One thing that the average pop-up shop gets right is its simplicity. It probably only sells one range of products, necessarily a narrow range, which makes it easy for customers to engage with it and also makes it easy for its staff to understand what the purpose of the space is and use display and promotional material accordingly. Permanent premises have a lot more stock, a lot more staff, and a lot more space, which are real assets but also a disadvantage.
Strive for simplicity by ‘zoning’ every store by product type and purpose, and then use display material to define every zone so that products are easy to find and evaluate. Seek to establish a coherent scheme of colours, fonts and styles on all signage and display material, and signpost the customer’s journey through the space. If in doubt, showcase less stock rather than more to avoid clutter, while making it clear where customers can access a full list of available products.
Fit for purpose

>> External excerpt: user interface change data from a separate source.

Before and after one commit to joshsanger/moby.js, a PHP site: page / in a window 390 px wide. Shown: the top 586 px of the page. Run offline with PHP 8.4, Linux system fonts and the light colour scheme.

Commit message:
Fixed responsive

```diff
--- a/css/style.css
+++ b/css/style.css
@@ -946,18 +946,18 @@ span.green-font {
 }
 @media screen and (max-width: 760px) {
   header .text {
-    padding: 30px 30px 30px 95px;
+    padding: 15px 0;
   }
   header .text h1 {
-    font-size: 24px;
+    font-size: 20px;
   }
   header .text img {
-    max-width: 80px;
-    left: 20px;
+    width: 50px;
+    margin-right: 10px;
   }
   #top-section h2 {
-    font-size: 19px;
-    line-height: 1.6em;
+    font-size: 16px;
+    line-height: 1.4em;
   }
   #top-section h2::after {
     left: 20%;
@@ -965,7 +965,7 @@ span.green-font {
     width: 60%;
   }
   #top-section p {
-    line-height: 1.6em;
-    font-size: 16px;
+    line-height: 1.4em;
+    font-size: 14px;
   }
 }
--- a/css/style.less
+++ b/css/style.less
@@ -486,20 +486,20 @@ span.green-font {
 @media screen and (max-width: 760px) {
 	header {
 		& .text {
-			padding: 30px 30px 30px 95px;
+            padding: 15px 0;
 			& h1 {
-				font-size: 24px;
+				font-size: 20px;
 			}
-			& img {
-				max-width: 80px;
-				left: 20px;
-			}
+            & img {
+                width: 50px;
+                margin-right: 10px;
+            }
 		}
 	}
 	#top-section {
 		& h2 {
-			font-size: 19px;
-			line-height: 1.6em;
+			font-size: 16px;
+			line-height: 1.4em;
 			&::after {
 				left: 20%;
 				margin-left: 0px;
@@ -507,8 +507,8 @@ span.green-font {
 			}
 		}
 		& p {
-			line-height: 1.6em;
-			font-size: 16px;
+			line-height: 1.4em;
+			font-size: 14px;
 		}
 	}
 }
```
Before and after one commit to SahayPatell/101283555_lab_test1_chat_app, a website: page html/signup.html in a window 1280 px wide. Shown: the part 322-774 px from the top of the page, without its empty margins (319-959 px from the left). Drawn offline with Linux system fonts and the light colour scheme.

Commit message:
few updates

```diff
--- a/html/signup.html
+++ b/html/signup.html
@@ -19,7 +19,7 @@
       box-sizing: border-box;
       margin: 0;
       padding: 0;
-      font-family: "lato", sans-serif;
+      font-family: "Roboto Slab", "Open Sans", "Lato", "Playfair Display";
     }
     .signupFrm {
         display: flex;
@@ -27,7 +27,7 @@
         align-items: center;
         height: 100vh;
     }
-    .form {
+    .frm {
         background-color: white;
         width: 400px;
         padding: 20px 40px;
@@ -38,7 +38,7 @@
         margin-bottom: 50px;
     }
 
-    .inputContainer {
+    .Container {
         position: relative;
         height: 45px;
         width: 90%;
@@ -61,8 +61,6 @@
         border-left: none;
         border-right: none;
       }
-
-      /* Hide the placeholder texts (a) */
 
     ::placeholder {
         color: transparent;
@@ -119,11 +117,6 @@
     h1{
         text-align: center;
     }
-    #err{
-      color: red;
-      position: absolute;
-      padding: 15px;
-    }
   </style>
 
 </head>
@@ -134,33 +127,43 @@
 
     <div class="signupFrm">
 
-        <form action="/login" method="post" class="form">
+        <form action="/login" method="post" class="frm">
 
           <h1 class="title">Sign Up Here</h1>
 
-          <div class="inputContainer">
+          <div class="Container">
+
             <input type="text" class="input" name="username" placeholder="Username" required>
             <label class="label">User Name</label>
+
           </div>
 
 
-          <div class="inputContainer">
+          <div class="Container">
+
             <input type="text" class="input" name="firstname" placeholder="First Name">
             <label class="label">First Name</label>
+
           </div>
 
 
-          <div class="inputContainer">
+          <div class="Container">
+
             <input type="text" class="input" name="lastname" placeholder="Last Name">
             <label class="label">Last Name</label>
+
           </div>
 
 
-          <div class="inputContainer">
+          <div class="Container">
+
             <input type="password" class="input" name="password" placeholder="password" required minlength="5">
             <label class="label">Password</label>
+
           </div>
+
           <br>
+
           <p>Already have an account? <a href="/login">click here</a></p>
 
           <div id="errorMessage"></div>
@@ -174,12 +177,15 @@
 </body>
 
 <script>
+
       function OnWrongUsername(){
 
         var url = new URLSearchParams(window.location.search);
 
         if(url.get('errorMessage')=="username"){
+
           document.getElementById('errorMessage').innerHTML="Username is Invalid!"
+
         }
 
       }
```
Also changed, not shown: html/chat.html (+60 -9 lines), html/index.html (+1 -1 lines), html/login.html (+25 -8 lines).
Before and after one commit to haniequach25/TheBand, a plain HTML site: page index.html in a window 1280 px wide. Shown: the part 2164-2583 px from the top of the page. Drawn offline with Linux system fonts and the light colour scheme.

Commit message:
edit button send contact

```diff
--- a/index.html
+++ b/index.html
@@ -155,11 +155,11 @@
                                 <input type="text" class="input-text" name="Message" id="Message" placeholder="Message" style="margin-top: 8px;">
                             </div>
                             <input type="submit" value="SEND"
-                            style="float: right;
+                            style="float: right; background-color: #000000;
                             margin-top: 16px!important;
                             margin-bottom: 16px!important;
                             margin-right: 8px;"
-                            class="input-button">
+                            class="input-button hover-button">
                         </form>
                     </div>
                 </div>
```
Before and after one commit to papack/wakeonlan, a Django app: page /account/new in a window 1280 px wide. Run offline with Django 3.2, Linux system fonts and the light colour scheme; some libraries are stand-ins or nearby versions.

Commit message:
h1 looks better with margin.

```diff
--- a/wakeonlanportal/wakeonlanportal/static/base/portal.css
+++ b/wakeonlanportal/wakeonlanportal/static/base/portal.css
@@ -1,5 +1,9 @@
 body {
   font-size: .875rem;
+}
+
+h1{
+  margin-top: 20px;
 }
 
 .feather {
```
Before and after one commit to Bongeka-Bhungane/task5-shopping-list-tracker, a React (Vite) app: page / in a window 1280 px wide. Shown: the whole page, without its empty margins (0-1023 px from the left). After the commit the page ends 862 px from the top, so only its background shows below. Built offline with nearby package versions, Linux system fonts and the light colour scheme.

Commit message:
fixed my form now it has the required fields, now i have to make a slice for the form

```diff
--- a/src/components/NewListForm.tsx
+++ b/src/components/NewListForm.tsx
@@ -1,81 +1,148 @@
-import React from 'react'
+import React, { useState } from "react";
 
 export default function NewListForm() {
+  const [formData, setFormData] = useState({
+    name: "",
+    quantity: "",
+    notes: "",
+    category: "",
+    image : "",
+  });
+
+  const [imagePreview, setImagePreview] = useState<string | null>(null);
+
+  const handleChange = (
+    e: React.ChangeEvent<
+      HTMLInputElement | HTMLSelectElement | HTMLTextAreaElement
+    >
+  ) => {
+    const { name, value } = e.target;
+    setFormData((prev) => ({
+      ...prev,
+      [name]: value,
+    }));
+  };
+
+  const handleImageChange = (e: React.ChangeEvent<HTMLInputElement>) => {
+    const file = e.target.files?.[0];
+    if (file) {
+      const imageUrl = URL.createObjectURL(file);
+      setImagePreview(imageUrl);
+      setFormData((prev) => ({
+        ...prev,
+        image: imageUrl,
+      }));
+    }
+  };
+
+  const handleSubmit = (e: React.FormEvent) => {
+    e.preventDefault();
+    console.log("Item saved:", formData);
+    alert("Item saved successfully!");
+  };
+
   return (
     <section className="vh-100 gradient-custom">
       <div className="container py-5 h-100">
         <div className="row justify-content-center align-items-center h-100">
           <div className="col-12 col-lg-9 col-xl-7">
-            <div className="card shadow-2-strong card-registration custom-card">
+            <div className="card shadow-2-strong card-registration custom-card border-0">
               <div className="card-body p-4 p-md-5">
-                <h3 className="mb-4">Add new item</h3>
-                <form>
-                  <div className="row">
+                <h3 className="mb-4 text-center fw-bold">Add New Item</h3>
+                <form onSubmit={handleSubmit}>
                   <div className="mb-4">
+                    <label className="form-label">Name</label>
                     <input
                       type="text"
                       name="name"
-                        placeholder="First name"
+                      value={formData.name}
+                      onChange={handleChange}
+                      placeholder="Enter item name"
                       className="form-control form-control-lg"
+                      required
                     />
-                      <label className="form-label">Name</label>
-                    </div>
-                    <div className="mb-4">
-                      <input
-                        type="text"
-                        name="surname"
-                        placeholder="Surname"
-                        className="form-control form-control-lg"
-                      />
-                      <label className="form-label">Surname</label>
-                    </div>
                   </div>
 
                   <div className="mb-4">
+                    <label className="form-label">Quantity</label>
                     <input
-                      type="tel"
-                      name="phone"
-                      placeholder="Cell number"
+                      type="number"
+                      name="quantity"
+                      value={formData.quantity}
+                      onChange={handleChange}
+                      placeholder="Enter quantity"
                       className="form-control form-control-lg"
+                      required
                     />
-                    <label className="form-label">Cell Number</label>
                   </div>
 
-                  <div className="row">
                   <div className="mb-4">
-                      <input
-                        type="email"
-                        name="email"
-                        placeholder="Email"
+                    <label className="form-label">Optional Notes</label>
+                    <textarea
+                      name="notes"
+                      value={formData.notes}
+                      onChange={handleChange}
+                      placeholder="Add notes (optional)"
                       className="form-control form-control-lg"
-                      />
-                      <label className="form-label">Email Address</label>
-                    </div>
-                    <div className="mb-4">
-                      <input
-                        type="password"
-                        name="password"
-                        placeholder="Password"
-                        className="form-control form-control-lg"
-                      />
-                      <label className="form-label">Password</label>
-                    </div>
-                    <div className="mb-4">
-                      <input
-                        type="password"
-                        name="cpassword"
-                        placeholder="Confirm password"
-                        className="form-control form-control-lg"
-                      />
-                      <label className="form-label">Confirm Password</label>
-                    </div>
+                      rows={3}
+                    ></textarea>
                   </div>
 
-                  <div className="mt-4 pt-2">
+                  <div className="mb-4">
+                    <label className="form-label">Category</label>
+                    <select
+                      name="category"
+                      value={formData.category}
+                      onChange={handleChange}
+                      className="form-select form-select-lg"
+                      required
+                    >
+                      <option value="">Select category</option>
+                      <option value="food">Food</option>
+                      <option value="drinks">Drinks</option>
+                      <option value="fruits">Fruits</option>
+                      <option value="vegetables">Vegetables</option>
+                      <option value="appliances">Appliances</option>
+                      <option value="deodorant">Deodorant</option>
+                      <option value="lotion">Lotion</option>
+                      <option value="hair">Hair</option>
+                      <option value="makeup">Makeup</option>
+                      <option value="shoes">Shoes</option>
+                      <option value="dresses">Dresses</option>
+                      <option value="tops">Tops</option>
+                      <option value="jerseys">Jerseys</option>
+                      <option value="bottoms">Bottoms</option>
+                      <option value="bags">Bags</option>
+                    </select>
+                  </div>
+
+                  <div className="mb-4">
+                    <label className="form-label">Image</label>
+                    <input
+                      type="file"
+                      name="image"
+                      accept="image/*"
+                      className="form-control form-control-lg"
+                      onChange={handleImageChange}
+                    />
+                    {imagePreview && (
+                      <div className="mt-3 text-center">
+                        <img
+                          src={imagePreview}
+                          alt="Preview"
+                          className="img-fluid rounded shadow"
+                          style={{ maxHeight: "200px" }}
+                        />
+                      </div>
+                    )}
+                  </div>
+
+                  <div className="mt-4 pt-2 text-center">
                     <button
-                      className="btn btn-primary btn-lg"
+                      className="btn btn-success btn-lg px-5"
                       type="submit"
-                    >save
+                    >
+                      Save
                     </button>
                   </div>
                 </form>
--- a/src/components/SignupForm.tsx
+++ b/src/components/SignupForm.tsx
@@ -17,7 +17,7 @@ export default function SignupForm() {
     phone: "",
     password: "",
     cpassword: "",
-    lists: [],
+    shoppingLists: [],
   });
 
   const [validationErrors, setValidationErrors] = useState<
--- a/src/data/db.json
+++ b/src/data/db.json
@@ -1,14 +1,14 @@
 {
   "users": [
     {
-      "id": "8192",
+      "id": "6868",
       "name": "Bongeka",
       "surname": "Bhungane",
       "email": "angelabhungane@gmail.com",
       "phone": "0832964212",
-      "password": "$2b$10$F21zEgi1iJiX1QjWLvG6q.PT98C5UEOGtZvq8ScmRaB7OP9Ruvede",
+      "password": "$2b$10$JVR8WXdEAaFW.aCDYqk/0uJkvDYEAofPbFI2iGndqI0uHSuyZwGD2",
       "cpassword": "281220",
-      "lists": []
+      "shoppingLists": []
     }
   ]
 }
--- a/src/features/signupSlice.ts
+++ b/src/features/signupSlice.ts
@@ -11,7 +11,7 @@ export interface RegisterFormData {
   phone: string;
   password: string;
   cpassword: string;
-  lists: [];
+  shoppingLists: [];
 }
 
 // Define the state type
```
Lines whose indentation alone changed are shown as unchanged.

Despite their temporary nature, pop-up shops always employ high-quality, heavy-duty display and shelving units. This can seem counter-intuitive until you remember that they have to stand up to being rebuilt and dismantled, stored and transported several times a year, demands which are not made of display material or retail furniture in the average retail premises. Make this idea your own by investing in a smaller number of better, more durable racks and shelving units that will last. Choose solid, good quality display cases and cases or covers for promotional material: glass and metal will outlive plastic every time, and give advertising or branding signage a high-end feel.
The real McCoy
The final thing that pop-up premises do surprisingly well is to establish legitimacy. Due to their very nature, temporary shops face a real hurdle in convincing customers to trust them enough to enter and spend. They do it by displaying brand-focused material wherever possible, and striving for consistency, as well as calling upon their wider brand presence in all of their promotional material. Try it yourself by incorporating some advertising material which is to do with brand values and trust rather than directly promotional, and make your online, social media and offsite presence felt.
The author is an experienced retail worker who writes dispatches from the shop floor on all areas of the industry, including careers and training, customer service, human resources and retail design.
She often visits www.displaydevelopments.co.uk to find out about the latest advances in retail display and design.